[Given records]:

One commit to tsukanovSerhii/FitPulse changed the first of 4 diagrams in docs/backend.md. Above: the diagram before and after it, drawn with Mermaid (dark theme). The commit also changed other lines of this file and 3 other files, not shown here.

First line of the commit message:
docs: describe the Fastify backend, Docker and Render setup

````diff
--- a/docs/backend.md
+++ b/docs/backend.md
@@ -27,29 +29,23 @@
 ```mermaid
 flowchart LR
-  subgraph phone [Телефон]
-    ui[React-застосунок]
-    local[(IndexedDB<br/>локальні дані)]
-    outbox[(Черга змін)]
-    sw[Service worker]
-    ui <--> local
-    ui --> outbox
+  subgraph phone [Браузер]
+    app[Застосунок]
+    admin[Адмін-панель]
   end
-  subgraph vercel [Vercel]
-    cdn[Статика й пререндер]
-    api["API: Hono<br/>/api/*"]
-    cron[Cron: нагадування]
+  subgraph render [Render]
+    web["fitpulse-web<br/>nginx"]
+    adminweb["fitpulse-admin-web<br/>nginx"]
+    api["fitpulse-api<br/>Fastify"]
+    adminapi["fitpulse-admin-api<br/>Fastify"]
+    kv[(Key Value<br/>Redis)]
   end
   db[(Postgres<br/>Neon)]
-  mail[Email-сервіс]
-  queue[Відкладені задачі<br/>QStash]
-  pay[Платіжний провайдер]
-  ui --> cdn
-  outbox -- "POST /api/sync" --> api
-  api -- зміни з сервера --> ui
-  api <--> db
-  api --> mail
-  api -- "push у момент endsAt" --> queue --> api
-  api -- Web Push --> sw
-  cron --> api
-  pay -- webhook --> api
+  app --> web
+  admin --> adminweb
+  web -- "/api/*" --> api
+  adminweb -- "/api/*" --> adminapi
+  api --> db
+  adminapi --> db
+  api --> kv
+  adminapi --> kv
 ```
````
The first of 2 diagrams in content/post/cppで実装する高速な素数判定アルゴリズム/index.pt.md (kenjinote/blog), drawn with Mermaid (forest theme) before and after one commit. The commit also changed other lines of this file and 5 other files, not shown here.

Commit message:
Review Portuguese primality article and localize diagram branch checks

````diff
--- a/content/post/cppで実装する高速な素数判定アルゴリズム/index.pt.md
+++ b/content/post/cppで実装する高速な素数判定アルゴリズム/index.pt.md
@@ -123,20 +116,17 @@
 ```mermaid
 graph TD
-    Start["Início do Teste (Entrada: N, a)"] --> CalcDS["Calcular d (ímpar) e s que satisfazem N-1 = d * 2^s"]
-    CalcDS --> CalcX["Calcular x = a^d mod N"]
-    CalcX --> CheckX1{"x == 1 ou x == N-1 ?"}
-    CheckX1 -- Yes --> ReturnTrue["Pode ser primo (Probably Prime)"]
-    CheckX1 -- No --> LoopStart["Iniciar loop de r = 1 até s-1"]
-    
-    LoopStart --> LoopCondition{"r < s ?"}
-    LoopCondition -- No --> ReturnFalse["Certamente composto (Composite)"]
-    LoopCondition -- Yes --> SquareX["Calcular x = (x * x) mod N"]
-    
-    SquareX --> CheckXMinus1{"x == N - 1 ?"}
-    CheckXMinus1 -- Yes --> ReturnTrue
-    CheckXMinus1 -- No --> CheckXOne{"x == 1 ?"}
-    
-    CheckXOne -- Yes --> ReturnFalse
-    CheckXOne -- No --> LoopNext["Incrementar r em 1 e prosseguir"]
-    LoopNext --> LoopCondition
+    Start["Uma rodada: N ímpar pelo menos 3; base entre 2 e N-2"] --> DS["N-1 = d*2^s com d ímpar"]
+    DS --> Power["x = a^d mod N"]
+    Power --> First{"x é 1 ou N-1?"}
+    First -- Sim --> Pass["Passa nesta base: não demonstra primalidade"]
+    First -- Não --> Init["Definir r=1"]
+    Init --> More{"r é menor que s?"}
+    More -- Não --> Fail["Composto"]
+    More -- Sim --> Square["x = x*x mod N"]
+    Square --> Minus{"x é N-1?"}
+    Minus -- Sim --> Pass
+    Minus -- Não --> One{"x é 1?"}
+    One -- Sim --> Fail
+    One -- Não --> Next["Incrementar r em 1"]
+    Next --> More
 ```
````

[Task description]: Reply with exactly the lines from the one containing "d (ímpar) e" to the last line of the material, inclusive, and with nothing more.

[Answer box]:
-    Start["Início do Teste (Entrada: N, a)"] --> CalcDS["Calcular d (ímpar) e s que satisfazem N-1 = d * 2^s"]
-    CalcDS --> CalcX["Calcular x = a^d mod N"]
-    CalcX --> CheckX1{"x == 1 ou x == N-1 ?"}
-    CheckX1 -- Yes --> ReturnTrue["Pode ser primo (Probably Prime)"]
-    CheckX1 -- No --> LoopStart["Iniciar loop de r = 1 até s-1"]
-    
-    LoopStart --> LoopCondition{"r < s ?"}
-    LoopCondition -- No --> ReturnFalse["Certamente composto (Composite)"]
-    LoopCondition -- Yes --> SquareX["Calcular x = (x * x) mod N"]
-    
-    SquareX --> CheckXMinus1{"x == N - 1 ?"}
-    CheckXMinus1 -- Yes --> ReturnTrue
-    CheckXMinus1 -- No --> CheckXOne{"x == 1 ?"}
-    
-    CheckXOne -- Yes --> ReturnFalse
-    CheckXOne -- No --> LoopNext["Incrementar r em 1 e prosseguir"]
-    LoopNext --> LoopCondition
+    Start["Uma rodada: N ímpar pelo menos 3; base entre 2 e N-2"] --> DS["N-1 = d*2^s com d ímpar"]
+    DS --> Power["x = a^d mod N"]
+    Power --> First{"x é 1 ou N-1?"}
+    First -- Sim --> Pass["Passa nesta base: não demonstra primalidade"]
+    First -- Não --> Init["Definir r=1"]
+    Init --> More{"r é menor que s?"}
+    More -- Não --> Fail["Composto"]
+    More -- Sim --> Square["x = x*x mod N"]
+    Square --> Minus{"x é N-1?"}
+    Minus -- Sim --> Pass
+    Minus -- Não --> One{"x é 1?"}
+    One -- Sim --> Fail
+    One -- Não --> Next["Incrementar r em 1"]
+    Next --> More
 ```
````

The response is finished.